All About Multimedia
Great anchoring advice! No matter how long a person has been doing something you can always learn more!
Wonderful to see you and hear of your experiences.
This may not be the best video to ask this question but why not use hammocks especially in bad weather?
I've been thinking of making an apparatus with 3 cameras($7-$10 ea) 120+ degrees each, with a cheap Raspberry Pi($30) computer, add a gps chip($5), and make a small gps antenna.
I figure, with a battery and all it would fit into a 3" X 4" box, toughened up and could be placed on the bow … bluetooth, WIFI, or just record to an SD card.
Good solid advice. Steel boats are great, nothing gives you the feeling of security a steel boat does when the going gets tough or the heavens are alive with lightening!

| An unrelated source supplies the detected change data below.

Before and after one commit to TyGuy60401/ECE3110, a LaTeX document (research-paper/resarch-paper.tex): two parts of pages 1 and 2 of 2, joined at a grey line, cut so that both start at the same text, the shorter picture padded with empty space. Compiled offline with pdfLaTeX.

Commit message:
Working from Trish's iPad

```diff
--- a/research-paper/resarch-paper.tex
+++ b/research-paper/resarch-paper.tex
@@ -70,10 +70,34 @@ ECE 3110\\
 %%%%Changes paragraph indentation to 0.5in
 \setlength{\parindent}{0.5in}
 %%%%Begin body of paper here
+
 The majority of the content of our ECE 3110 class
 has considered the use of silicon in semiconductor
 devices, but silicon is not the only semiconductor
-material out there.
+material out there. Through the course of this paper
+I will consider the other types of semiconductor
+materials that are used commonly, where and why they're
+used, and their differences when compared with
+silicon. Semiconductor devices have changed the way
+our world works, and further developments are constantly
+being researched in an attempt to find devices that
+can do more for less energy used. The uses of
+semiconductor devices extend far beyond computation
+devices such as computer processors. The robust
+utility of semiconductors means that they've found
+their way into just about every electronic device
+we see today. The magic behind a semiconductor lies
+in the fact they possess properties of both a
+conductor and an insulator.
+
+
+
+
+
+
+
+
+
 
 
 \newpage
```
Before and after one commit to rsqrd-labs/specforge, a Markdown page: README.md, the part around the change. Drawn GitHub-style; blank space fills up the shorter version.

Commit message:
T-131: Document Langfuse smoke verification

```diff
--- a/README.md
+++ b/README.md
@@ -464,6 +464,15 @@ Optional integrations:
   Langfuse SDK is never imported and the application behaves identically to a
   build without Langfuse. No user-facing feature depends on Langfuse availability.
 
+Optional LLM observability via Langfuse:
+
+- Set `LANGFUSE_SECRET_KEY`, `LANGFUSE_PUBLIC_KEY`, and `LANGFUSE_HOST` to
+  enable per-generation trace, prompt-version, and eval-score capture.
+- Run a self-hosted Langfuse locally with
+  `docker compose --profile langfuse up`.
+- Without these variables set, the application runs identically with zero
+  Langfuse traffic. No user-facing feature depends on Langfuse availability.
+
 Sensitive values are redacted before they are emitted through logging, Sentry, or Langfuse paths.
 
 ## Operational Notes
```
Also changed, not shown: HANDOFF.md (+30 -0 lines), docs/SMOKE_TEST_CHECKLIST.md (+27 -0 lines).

Great advice as usual! Thanks.
a boat dragged onto me once. Middle of the night as usual and here in britain our waters are very tidal. The guy on the other boat accused me of hitting him. So I just asked him how he thought I pushed my anchor chain up to his boat. He shut up and moved away, without apologising. Some people.
😊Big thanks Jules and Suzie such good advice as always. From sunny Wales anchoring is most important any where on our glob 🌍👍
I saw a large boat back over their own dinghy one day , coolers and all kind's of things started floating away dinghy total loss the captain went to starboard before the actual channel so when he realized it just slammed it in reverse bye bye dinghy.
Good move, thanks for the tip.
What about putting an anchoring buoy attached to your anchor? The buoy is tied directly to your anchor – so that no one anchors directly above your anchor. And it's easy to see how far away you are and how you move relative to your anchor. It also acts as a trip line, in the event your anchor gets fouled, it's an alternative way trying to pick it up.
I was there first! Rather comical how angry people can get so soon when they are in the wrong! Coronado looks like a lovely anchorage and a Beautiful public dock 🙂
Owners of big power boats seem to be the most inexperienced boaters, they likely were not brought up around boats, or even near the sea, but become rich and buy a big boat.
I always watch all of your videos I don't comment all that often but on this one here that is great advice on videotaping when you anchor that had never occurred to me but I will tell you from this time forward I will always do that every time thanks for the tip and advice
i had a one of those moments, well not me , watching a 70 ft motor boat dragging threw a whole lot of vessels , Partying on with bright lights & loud music,people were screaming , throwing things & the party carried on, oblivious of what was happening , Well when we left the area at 10 the next morning they were still untangling the lines , chains & head aches .
Cool Shirt Jules
Thanks for posting. Yes. Yes. Yes. Did I mention… Yes. Cheers, s/v good karma
Love joy peace wealth & abundance for all from Thailand .
Really good advice…the few tiny over-crowded legal anchorage around San Diego bay can be very dangerous in any kind of heavy weather.
Glad I tuned in today – as I learned about the new public dock in Glorietta Bay! That info will come in handy.As for your anchoring experience, I had a similar one in Coches Prietos on Santa Cruz Island, late at night. But the skipper of the motor yacht, about twice a big as my sailboat, declined to re-anchor as he was slowly dragging toward me. After popping out every fifteen minutes to see if they are about to swing into me, I finally left at 4 am. The small cove was crowded, so I couldn't re-anchor single-handed in the dark. I was the only boat anchored there the day before, so I felt I shouldn't have to move anyway. Turns out it was good timing, as heavy fog descended on the island later that morning, but I was safely on my way already.
Grandad always used to say "The problem with common sense is it ain't common boy". We have to say that since we started our travels this seems to be the case. Poor anchor, lack of scope, rush to the bar, overconfidence in the anchor or plain stupid. The issues you pointed out are not uncommon. We have also found that many skippers fail to evaluate the speed of the wind or the current on their boat when leaving an anchorage, mooring or dock. It does not take much observation. But not everyone can actually take in what they are seeing. We decided to start helping out folks when they leave, then jumping in our rib, back to Impavidus, when they are safely away. Not instructing but just gently asking pertinent questions that make them think. Seems to work better than shouty, shouty and they get something out of it. Love you guys wealth of knowledge and the way you are passing it on. Bless you both! Sail Safe. Ant & Cid xx (SV Impavidus)
Your email address will not be published. Required fields are marked *
Save my name, email, and website in this browser for the next time I comment.